Interpreting section 17500 to impose a duty of communication among corporate departments is supported by the well-established rule imputing knowledge of corporate officials to the corporation itself (Civ. Code, § 2332; Sanfran Co. v. Rees Blow Pipe Mfg. Co., 168 Cal.App.2d 191, 335 P.2d 995). FEO argues this rule is inapplicable where no one employee has all the information necessary to realize the advertisements are wrong. Sanders v. Magill, 9 Cal.2d 145, 70 P.2d 159, rejects this argument,
“[S]uch a rule, in our opinion, is fraught with danger and would open up avenues of fraud which would lead to incalcuable hazards.
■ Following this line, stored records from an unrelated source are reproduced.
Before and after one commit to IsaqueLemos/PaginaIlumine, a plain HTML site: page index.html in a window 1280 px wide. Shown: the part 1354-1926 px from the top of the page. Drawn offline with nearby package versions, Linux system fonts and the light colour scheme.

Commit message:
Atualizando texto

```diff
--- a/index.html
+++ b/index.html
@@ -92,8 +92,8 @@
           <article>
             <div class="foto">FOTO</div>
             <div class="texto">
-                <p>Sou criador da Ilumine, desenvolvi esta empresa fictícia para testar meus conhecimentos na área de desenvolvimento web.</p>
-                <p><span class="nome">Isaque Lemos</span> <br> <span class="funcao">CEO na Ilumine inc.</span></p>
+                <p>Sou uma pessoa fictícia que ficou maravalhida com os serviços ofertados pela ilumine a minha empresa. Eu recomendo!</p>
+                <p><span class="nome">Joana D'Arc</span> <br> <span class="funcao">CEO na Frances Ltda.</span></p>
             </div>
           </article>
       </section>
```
It would permit a corporation, by not letting its right hand know what is in its left hand, to mislead and deceive those who are dealing with it in perfectly good faith.” (9 Cal.2d at p. 154, 70 P.2d 159.)
Among Peck, Bustetter and Curd, FEO clearly had the information proving the advertisements were misleading; this knowledge is imputed to the corporate defendant itself.
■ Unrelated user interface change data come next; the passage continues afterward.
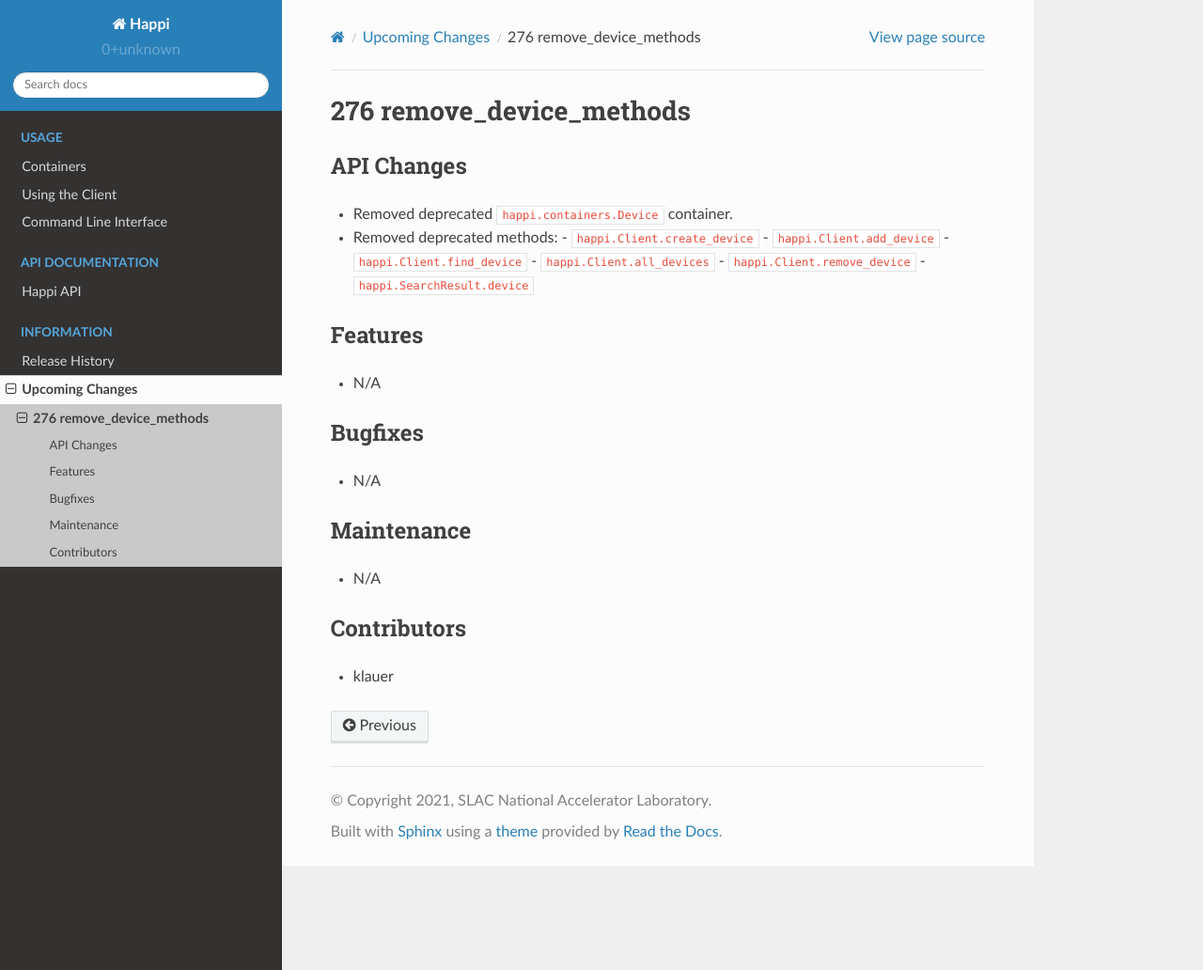
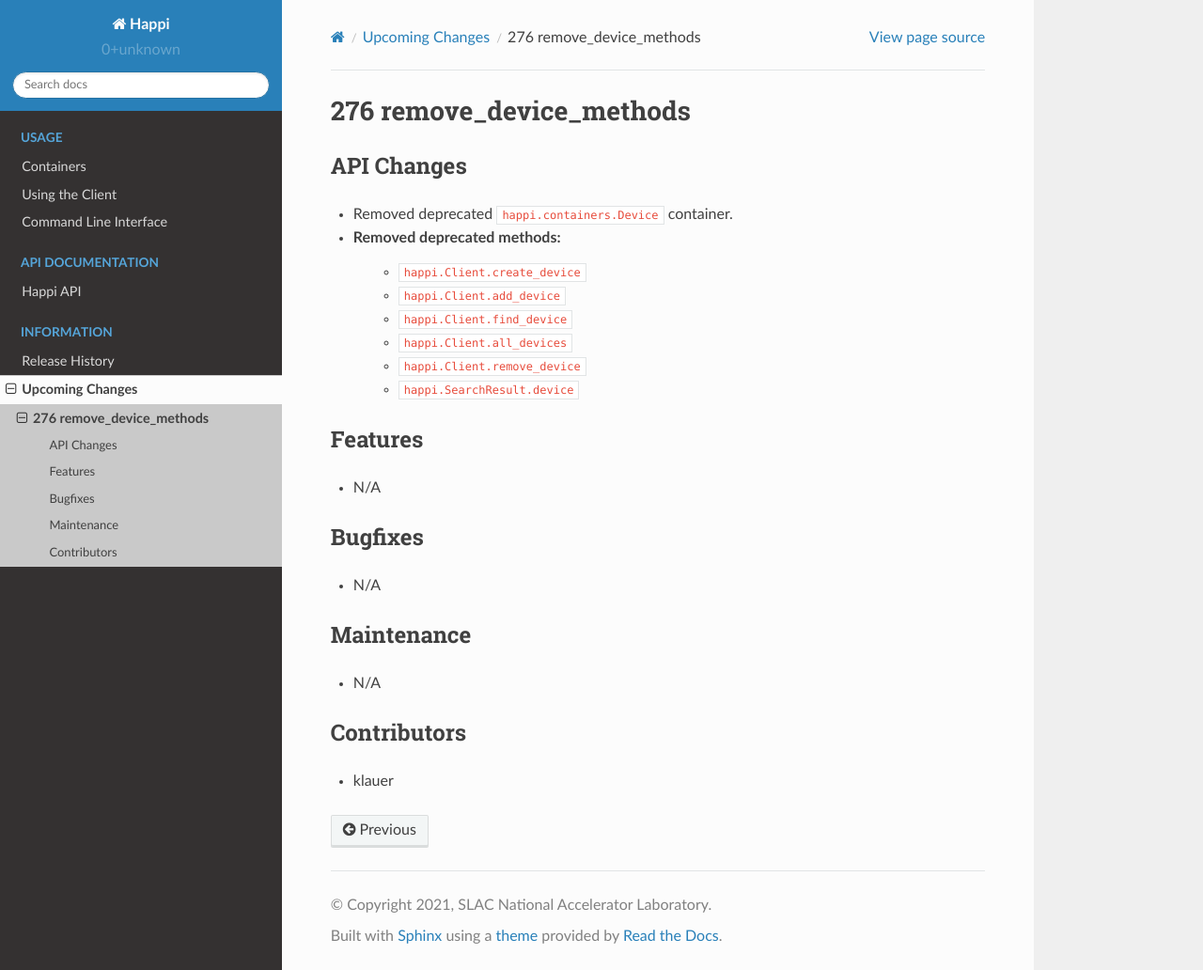
Before and after one commit to pcdshub/happi, a Sphinx documentation site: the page built from docs/source/upcoming_release_notes/276-remove_device_methods.rst, in a window 1280 px wide and 1032 px high. Shown: the whole window at 94% size. Built offline with Sphinx 7.4.7 and the Read the Docs theme 2.0.0, drawn with Linux system fonts in a browser that asks for light colours.

```diff
--- a/docs/source/upcoming_release_notes/276-remove_device_methods.rst
+++ b/docs/source/upcoming_release_notes/276-remove_device_methods.rst
@@ -1,16 +1,16 @@
 276 remove_device_methods
-#################
+#########################
 
 API Changes
 -----------
 - Removed deprecated ``happi.containers.Device`` container.
 - Removed deprecated methods:
-  - ``happi.Client.create_device``
-  - ``happi.Client.add_device``
-  - ``happi.Client.find_device``
-  - ``happi.Client.all_devices``
-  - ``happi.Client.remove_device``
-  - ``happi.SearchResult.device``
+    * ``happi.Client.create_device``
+    * ``happi.Client.add_device``
+    * ``happi.Client.find_device``
+    * ``happi.Client.all_devices``
+    * ``happi.Client.remove_device``
+    * ``happi.SearchResult.device``
 
 
 Features
```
FEO argues the imposition of a duty to investigate makes section 17500 a strict liability provision. That is not true. This inquiry did not end with the finding of errors in the ads, as would be the case under a rule of strict liability. FEO further contends it should not be held liable because no FEO employee actually “perceived” the misleading nature of the advertisements. This argument misdefines the applicable duty; section 17500 prohibits negligent as well as intentional dissemination of misleading advertising (Feather River Trailer Sales, Inc. v. Sillas, 96 Cal.App.3d 234, 158 Cal.Rptr. 26; People v. Superior Court (Olson), 96 Cal.App.3d 181, 157 Cal.Rptr. 628).
FEO characterizes section 17500 as “quasi-criminal” and on this basis argues for a narrow, pro-defendant interpretation of the statute and against application of the rule imputing knowledge of corporate employees to the corporate defendant. These arguments lack merit because this proceeding is civil (People v. Superior Court (Kaufman), 12 Cal.3d 421, 115 Cal.Rptr. 812, 525 P.2d 716). The civil nature of the proceeding also forecloses FEO's double jeopardy argument.
FEO correctly states section 17500 grants the trial court discretion in setting punishment for a violation. This discretion, however, does not encompass use of the wrong standard to measure defendant's actions; where there has been a violation there is no discretion to find no liability whatsoever.
GERALD BROWN, Presiding Justice.
COLOGNE and STANIFORTH, JJ., concur.